Stored dataset items:
▬▬▬▬▬▬

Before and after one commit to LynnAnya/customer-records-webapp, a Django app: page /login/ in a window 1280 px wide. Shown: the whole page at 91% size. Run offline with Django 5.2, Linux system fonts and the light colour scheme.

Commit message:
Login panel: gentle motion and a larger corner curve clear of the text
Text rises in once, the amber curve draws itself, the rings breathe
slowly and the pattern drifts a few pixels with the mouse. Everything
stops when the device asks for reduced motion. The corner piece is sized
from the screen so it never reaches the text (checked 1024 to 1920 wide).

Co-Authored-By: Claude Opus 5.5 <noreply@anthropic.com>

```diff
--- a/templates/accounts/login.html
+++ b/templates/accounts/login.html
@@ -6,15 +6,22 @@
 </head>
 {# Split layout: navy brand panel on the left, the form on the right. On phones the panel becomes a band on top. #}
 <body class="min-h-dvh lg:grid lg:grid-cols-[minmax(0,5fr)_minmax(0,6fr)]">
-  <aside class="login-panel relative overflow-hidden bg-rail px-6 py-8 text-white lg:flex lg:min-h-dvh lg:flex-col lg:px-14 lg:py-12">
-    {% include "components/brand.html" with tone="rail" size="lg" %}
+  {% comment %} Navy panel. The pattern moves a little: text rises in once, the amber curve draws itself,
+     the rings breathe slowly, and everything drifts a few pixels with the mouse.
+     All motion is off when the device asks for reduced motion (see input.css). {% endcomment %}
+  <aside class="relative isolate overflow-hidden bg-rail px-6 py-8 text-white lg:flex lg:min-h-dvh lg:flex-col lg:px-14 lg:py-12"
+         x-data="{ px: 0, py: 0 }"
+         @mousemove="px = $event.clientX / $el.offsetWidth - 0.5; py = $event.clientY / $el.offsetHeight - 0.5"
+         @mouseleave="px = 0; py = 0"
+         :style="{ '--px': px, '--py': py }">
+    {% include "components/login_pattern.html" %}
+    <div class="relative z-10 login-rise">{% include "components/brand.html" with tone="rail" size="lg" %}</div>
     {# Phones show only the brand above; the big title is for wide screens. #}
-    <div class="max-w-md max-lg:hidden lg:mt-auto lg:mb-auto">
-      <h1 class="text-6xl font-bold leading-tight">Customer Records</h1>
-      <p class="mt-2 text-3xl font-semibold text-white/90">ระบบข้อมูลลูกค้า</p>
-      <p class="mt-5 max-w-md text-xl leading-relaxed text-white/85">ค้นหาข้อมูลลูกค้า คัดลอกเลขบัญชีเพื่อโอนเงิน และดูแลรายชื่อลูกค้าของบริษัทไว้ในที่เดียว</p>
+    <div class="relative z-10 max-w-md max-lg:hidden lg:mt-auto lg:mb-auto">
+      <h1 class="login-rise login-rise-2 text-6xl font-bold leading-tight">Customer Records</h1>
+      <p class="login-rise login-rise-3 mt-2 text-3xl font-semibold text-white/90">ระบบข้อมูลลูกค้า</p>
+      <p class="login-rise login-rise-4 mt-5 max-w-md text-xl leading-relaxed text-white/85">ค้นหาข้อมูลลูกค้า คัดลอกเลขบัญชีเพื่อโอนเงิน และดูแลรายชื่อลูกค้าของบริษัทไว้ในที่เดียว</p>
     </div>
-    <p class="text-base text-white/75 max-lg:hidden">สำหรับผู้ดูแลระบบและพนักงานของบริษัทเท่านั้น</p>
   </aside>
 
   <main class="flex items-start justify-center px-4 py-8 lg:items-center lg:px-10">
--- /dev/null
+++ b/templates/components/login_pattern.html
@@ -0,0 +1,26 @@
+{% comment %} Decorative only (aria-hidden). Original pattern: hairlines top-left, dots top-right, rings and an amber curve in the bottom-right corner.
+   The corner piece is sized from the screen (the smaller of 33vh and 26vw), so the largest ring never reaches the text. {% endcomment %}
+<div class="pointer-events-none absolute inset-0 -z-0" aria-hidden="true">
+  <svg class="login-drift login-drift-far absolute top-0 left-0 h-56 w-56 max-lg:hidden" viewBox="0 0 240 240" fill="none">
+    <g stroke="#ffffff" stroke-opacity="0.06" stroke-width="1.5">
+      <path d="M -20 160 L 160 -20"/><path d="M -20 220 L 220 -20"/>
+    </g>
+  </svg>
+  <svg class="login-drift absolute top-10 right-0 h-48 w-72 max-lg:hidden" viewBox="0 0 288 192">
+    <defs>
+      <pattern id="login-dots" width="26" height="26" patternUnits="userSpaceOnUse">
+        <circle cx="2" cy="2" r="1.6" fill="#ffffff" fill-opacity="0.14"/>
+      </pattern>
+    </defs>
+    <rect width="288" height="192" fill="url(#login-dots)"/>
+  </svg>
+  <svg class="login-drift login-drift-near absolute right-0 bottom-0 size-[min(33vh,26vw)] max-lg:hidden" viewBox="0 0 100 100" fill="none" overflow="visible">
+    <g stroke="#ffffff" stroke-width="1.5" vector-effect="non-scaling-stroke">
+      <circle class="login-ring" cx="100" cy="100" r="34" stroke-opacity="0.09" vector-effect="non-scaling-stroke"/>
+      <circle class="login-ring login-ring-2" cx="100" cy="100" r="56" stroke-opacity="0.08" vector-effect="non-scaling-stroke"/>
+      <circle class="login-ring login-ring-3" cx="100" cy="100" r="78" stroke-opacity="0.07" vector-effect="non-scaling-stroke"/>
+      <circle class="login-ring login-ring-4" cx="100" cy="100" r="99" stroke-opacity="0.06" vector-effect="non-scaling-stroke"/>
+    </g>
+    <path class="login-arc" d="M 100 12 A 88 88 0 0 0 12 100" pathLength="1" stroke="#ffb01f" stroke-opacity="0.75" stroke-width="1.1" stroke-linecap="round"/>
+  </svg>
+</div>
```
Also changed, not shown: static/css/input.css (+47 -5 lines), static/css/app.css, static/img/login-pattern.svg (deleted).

▬▬▬▬▬▬

▶ Task instructions
Only lines of the data holding the word "fill" go in the answer. Please copy each of them.

▶ Solution below
+  <svg class="login-drift login-drift-far absolute top-0 left-0 h-56 w-56 max-lg:hidden" viewBox="0 0 240 240" fill="none">
+        <circle cx="2" cy="2" r="1.6" fill="#ffffff" fill-opacity="0.14"/>
+    <rect width="288" height="192" fill="url(#login-dots)"/>
+  <svg class="login-drift login-drift-near absolute right-0 bottom-0 size-[min(33vh,26vw)] max-lg:hidden" viewBox="0 0 100 100" fill="none" overflow="visible">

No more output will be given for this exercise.